• _Provided records_
>>>>>

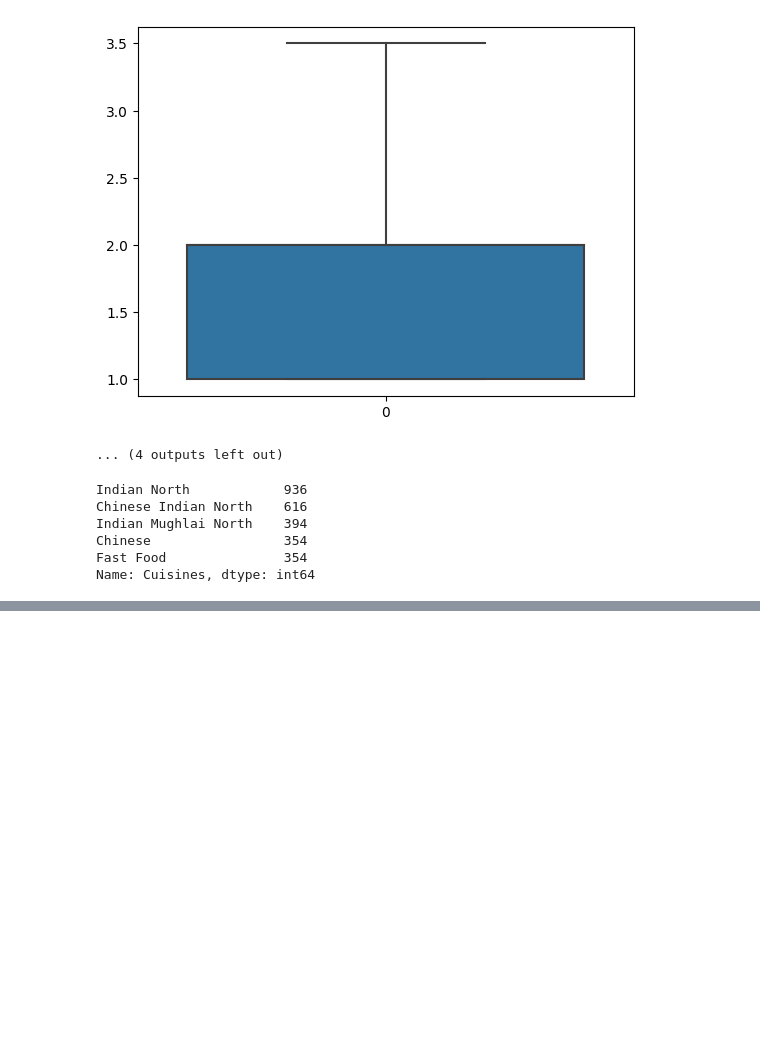
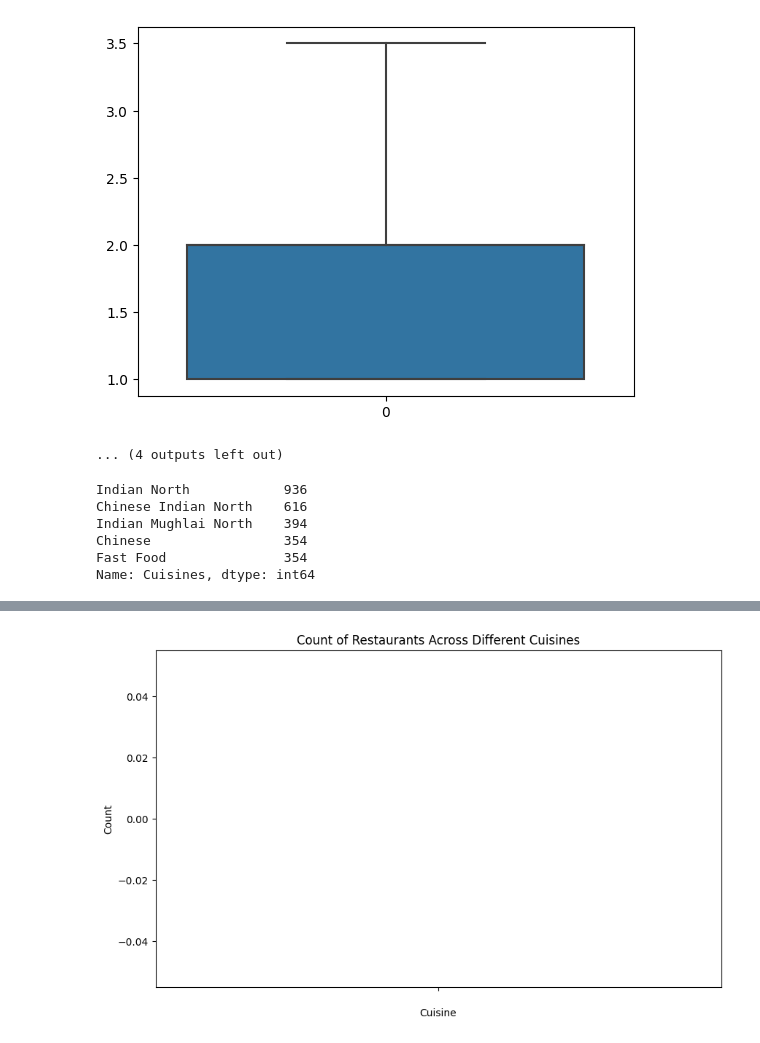
Before and after one commit to tanuushree/cuisine-classification, a Jupyter notebook: cusine_classification.ipynb, the cells around one changed output, grey strips where cells are left out. Drawn from its saved outputs; the diff is of its cells as text; code cells hidden in the pictures; blank space fills up the shorter version.

```diff
--- a/cusine_classification.ipynb
+++ b/cusine_classification.ipynb
@@ -173,6 +182,6 @@ df_encoded = pd.concat([df, pd.DataFrame(cuisines_encoded, columns=mlb.classes_)
 # %%
-X = df_encoded.drop(['Cuisines', 'Restaurant ID', 'Restaurant Name', 'Country Code', 'City', 'Address', 'Locality', 'Locality Verbose', 'Currency', 'Rating color', 'Rating text'], axis=1)
+X = df_encoded.drop(['Restaurant ID'], axis=1)
 # %%
-y = df_encoded[df_encoded.columns[11:]]
+y = df_encoded[df_encoded.columns[1:]]
 # %%
 from sklearn.model_selection import train_test_split
@@ -189,0 +211,3 @@ X_train, X_test, y_train, y_test = train_test_split(X, y, test_size=0.2, random_
+# %%
+cuisine_performance = pd.DataFrame(index=mlb.classes_)
+cuisine_performance['count'] = y_test.value_counts()
@@ -189,0 +224,13 @@ X_train, X_test, y_train, y_test = train_test_split(X, y, test_size=0.2, random_
+# %%
+if 'encoded_cuisine' in cuisine_performance.index:
+    cuisine_performance = cuisine_performance.drop('encoded_cuisine')
+# %%
+plt.figure(figsize=(10, 6))
+plt.bar(cuisine_performance.index, cuisine_performance['count'], color='skyblue')
+plt.xlabel('Cuisine')
+plt.ylabel('Count')
+plt.title('Count of Restaurants Across Different Cuisines')
+plt.xticks(rotation=45, ha='right')
+plt.show()
+# %% [output]
+[figure, added]
```
Also changed, not shown: parts of 9 cells of this notebook.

<<<<<

• _Work order_
In the records above, some lines hold the word "output"; copy each such line.

• _Written solution_
Before and after one commit to tanuushree/cuisine-classification, a Jupyter notebook: cusine_classification.ipynb, the cells around one changed output, grey strips where cells are left out. Drawn from its saved outputs; the diff is of its cells as text; code cells hidden in the pictures; blank space fills up the shorter version.
+# %% [output]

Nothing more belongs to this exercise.